> **Data under study**
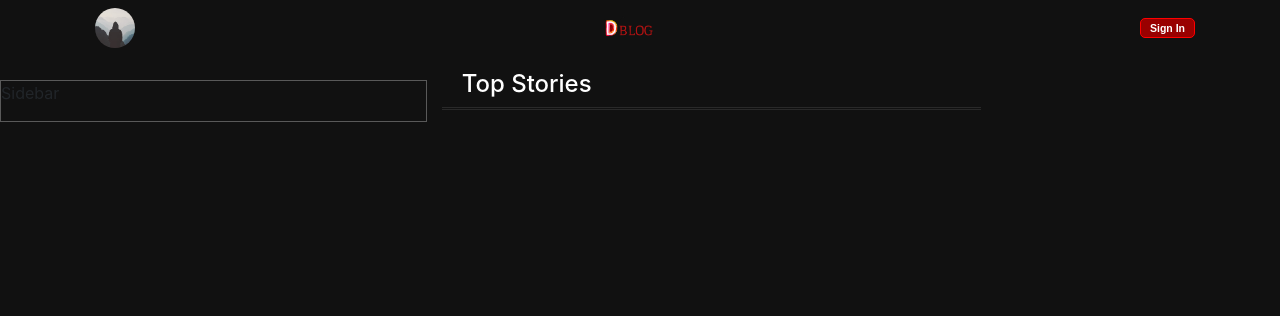
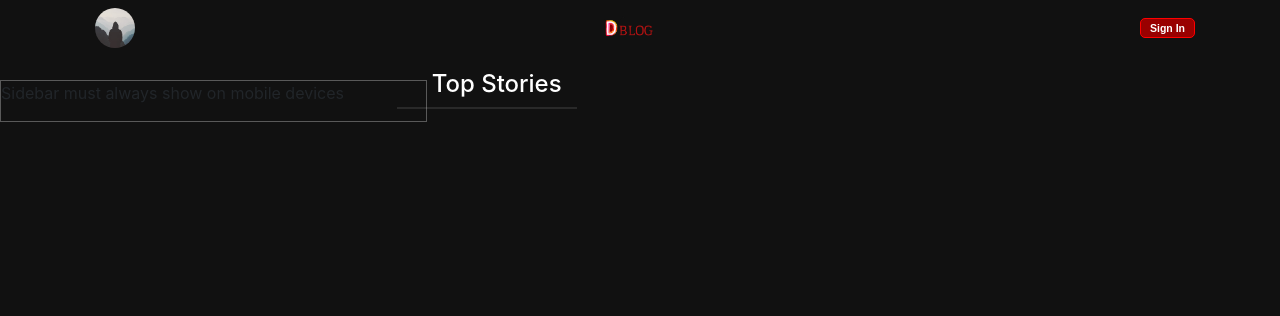
Before and after one commit to B-toxin/DBlog, a Flask app: page / in a window 1280 px wide. Shown: the top 316 px of the page. Run offline with Flask 3, Linux system fonts and the light colour scheme; data that the repository does not hold is empty; some libraries are stand-ins or nearby versions.

Commit message:
Add files via upload

```diff
--- a/FlaskBlog/templates/home.html
+++ b/FlaskBlog/templates/home.html
@@ -3,29 +3,27 @@
     <head>
       <link rel="stylesheet" href="{{ url_for('static', filename='CSS/home.css') }}">
     </head>
-    <body>
+    <body class="home">
     <div class="topstories">
         <h4>Top Stories</h4>
     </div>
-    <div class="container-fluid custom-container">
+    <div class="">
         <div class="row">
-            <div class="col-lg-4 col-md-12 col-sm-12">
+            <div class="container-fluid">
                 {% for post in posts.items %}
-                    <article class="media content-section bigger-article">
+                    <article class="container-fluid media content-section bigger-article">
                         <img class="rounded-circle article-img" src="{{ url_for('static', filename='profile_pics/' + post.author.image_file) }}">
                         <div class="media-body">
                             <div class="article-metadata">
                                 <a class="mr-2 user-name">{{ post.author.username }}</a>
                                 <small class="text-muted">{{ post.date_posted.strftime('%Y-%m-%d %H:%M') }}</small>
                             </div>
-                            <p class="article-content">{{ post.content[:80] }}...</p>
+                            <p class="article-content">{{ post.content[:150] }}...</p>
                         </div>
                     </article>
                 {% endfor %}
             </div>
         </div>
     </div>
-    <script src='https://cdnjs.cloudflare.com/ajax/libs/jquery/3.5.1/jquery.min.js'></script>
-    <script src="{{ url_for('static', filename='script.js') }}"></script>
     </body>
 {% endblock content %}
--- a/FlaskBlog/templates/layout.html
+++ b/FlaskBlog/templates/layout.html
@@ -1,11 +1,11 @@
 <!DOCTYPE html>
-<html>
+<html class="">
 <head>
     <!-- Required meta tags -->
     <meta charset="utf-8">
     <meta name="viewport" content="width=device-width, initial-scale=1, shrink-to-fit=no">
     <!-- Bootstrap CSS -->
-    <link rel="stylesheet" href="https://maxcdn.bootstrapcdn.com/bootstrap/4.0.0/css/bootstrap.min.css" integrity="sha384-Gn5384xqQ1aoWXA+058RXPxPg6fy4IWvTNh0E263XmFcJlSAwiGgFAW/dAiS6JXm" crossorigin="anonymous">
+    <link rel="stylesheet" href="https://cdn.jsdelivr.net/npm/bootstrap@4.6.2/dist/css/bootstrap.min.css">
     <link rel="stylesheet" href="https://cdnjs.cloudflare.com/ajax/libs/font-awesome/5.15.3/css/all.min.css">
     <link rel="stylesheet" type="text/css" href="{{ url_for('static', filename='CSS/layout.css') }}">
     <link rel="stylesheet" type="text/css" href="{{ url_for('static', filename='CSS/loader.css') }}">
@@ -18,7 +18,7 @@
         <title>ChatBurst</title>
     {% endif %}
 </head>
-<body>
+<body class="">
     <div class="loader-container">
         <div class="loader"></div>
     </div>
@@ -48,13 +48,13 @@
     <div class="clearfix">
         <div class="sidebar">
             <div class="sidebar-content">
-                <p> Sidebar </p>
+                <p> Sidebar must always show on mobile devices</p>
             </div>
         </div>
         <div class="main-content">
-            <main role="main" class="container">
+            <main role="main" class="">
               <div class="row">
-                <div class="col-md-8">
+                <div class="">
                   {% with messages = get_flashed_messages(with_categories=true) %}
                     {% if messages %}
                       {% for category, message in messages %}
```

> **Work to complete**
Print the complete listing exactly, apart from any pictures.

> **Finished task**
Before and after one commit to B-toxin/DBlog, a Flask app: page / in a window 1280 px wide. Shown: the top 316 px of the page. Run offline with Flask 3, Linux system fonts and the light colour scheme; data that the repository does not hold is empty; some libraries are stand-ins or nearby versions.

Commit message:
Add files via upload

```diff
--- a/FlaskBlog/templates/home.html
+++ b/FlaskBlog/templates/home.html
@@ -3,29 +3,27 @@
     <head>
       <link rel="stylesheet" href="{{ url_for('static', filename='CSS/home.css') }}">
     </head>
-    <body>
+    <body class="home">
     <div class="topstories">
         <h4>Top Stories</h4>
     </div>
-    <div class="container-fluid custom-container">
+    <div class="">
         <div class="row">
-            <div class="col-lg-4 col-md-12 col-sm-12">
+            <div class="container-fluid">
                 {% for post in posts.items %}
-                    <article class="media content-section bigger-article">
+                    <article class="container-fluid media content-section bigger-article">
                         <img class="rounded-circle article-img" src="{{ url_for('static', filename='profile_pics/' + post.author.image_file) }}">
                         <div class="media-body">
                             <div class="article-metadata">
                                 <a class="mr-2 user-name">{{ post.author.username }}</a>
                                 <small class="text-muted">{{ post.date_posted.strftime('%Y-%m-%d %H:%M') }}</small>
                             </div>
-                            <p class="article-content">{{ post.content[:80] }}...</p>
+                            <p class="article-content">{{ post.content[:150] }}...</p>
                         </div>
                     </article>
                 {% endfor %}
             </div>
         </div>
     </div>
-    <script src='https://cdnjs.cloudflare.com/ajax/libs/jquery/3.5.1/jquery.min.js'></script>
-    <script src="{{ url_for('static', filename='script.js') }}"></script>
     </body>
 {% endblock content %}
--- a/FlaskBlog/templates/layout.html
+++ b/FlaskBlog/templates/layout.html
@@ -1,11 +1,11 @@
 <!DOCTYPE html>
-<html>
+<html class="">
 <head>
     <!-- Required meta tags -->
     <meta charset="utf-8">
     <meta name="viewport" content="width=device-width, initial-scale=1, shrink-to-fit=no">
     <!-- Bootstrap CSS -->
-    <link rel="stylesheet" href="https://maxcdn.bootstrapcdn.com/bootstrap/4.0.0/css/bootstrap.min.css" integrity="sha384-Gn5384xqQ1aoWXA+058RXPxPg6fy4IWvTNh0E263XmFcJlSAwiGgFAW/dAiS6JXm" crossorigin="anonymous">
+    <link rel="stylesheet" href="https://cdn.jsdelivr.net/npm/bootstrap@4.6.2/dist/css/bootstrap.min.css">
     <link rel="stylesheet" href="https://cdnjs.cloudflare.com/ajax/libs/font-awesome/5.15.3/css/all.min.css">
     <link rel="stylesheet" type="text/css" href="{{ url_for('static', filename='CSS/layout.css') }}">
     <link rel="stylesheet" type="text/css" href="{{ url_for('static', filename='CSS/loader.css') }}">
@@ -18,7 +18,7 @@
         <title>ChatBurst</title>
     {% endif %}
 </head>
-<body>
+<body class="">
     <div class="loader-container">
         <div class="loader"></div>
     </div>
@@ -48,13 +48,13 @@
     <div class="clearfix">
         <div class="sidebar">
             <div class="sidebar-content">
-                <p> Sidebar </p>
+                <p> Sidebar must always show on mobile devices</p>
             </div>
         </div>
         <div class="main-content">
-            <main role="main" class="container">
+            <main role="main" class="">
               <div class="row">
-                <div class="col-md-8">
+                <div class="">
                   {% with messages = get_flashed_messages(with_categories=true) %}
                     {% if messages %}
                       {% for category, message in messages %}
```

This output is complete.